## ABOUT THIS EXERCISE:
Count, in the data that follows, every line with the string "html", and give that count as the whole reply.

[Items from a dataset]
┄┄┄┄┄┄┄┄┄┄┄┄┄┄┄┄┄┄┄┄

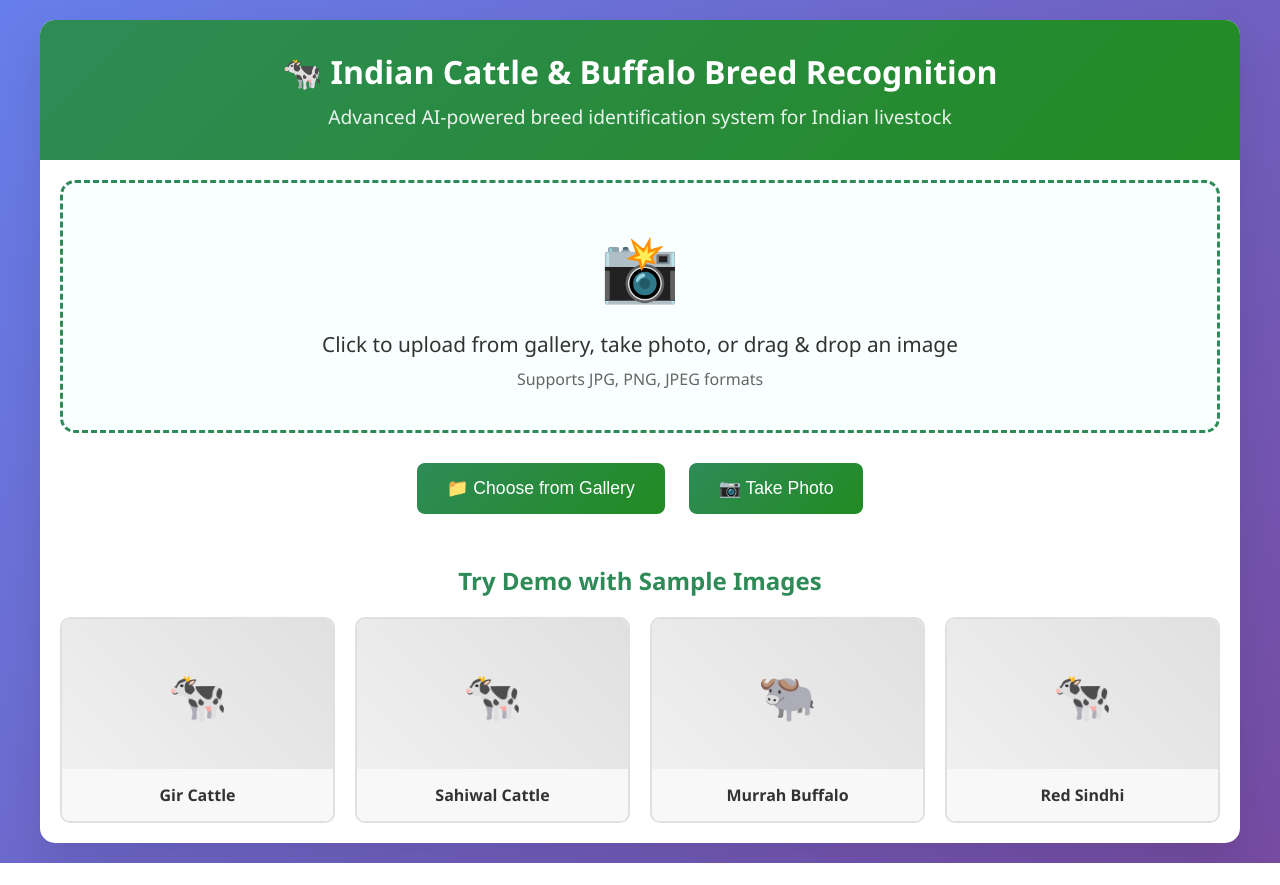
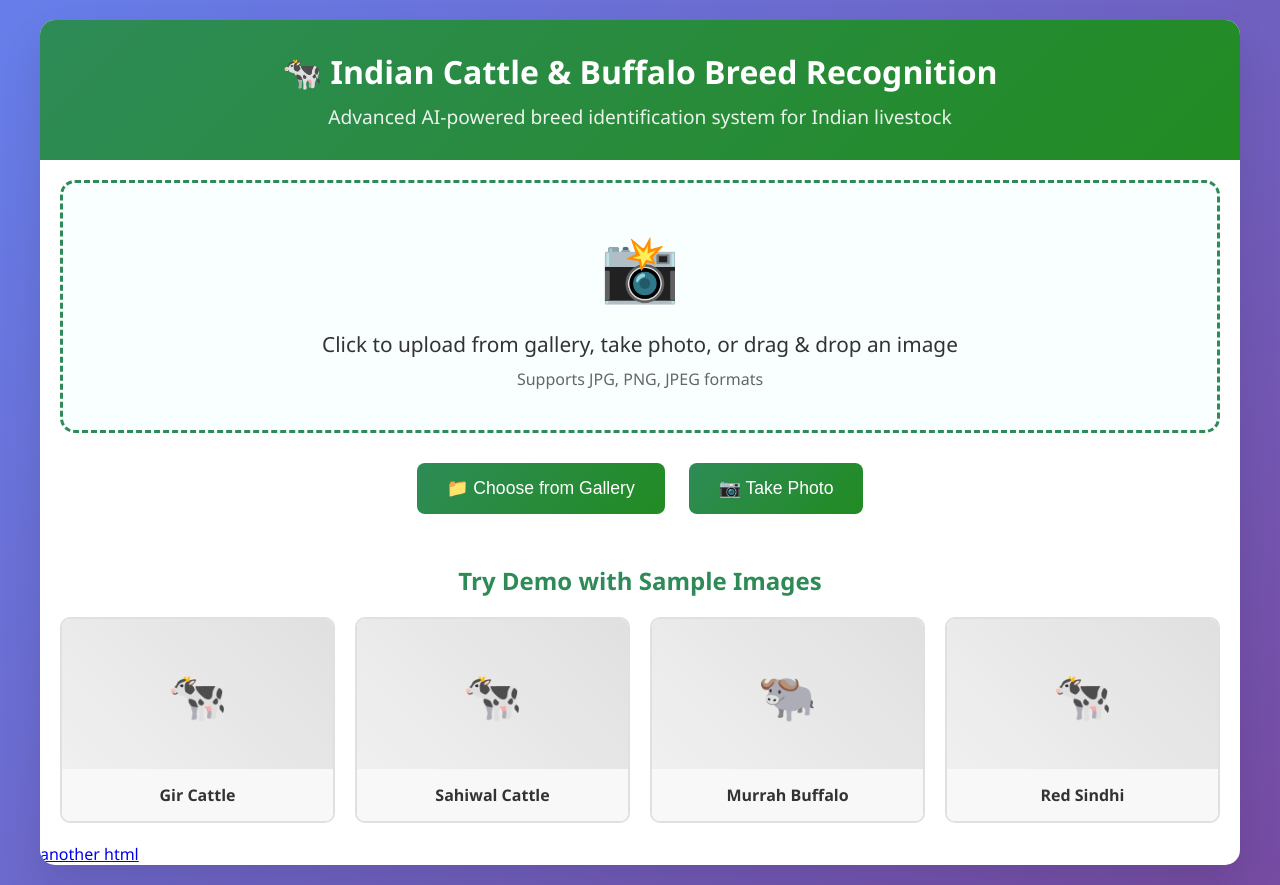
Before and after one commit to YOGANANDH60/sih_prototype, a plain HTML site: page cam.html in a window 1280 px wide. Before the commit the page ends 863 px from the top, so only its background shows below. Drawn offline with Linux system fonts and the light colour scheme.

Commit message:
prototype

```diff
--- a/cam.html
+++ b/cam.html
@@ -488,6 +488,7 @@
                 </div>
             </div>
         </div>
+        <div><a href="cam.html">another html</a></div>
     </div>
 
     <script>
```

┄┄┄┄┄┄┄┄┄┄┄┄┄┄┄┄┄┄┄┄

## SOLUTION TO THIS EXERCISE:
4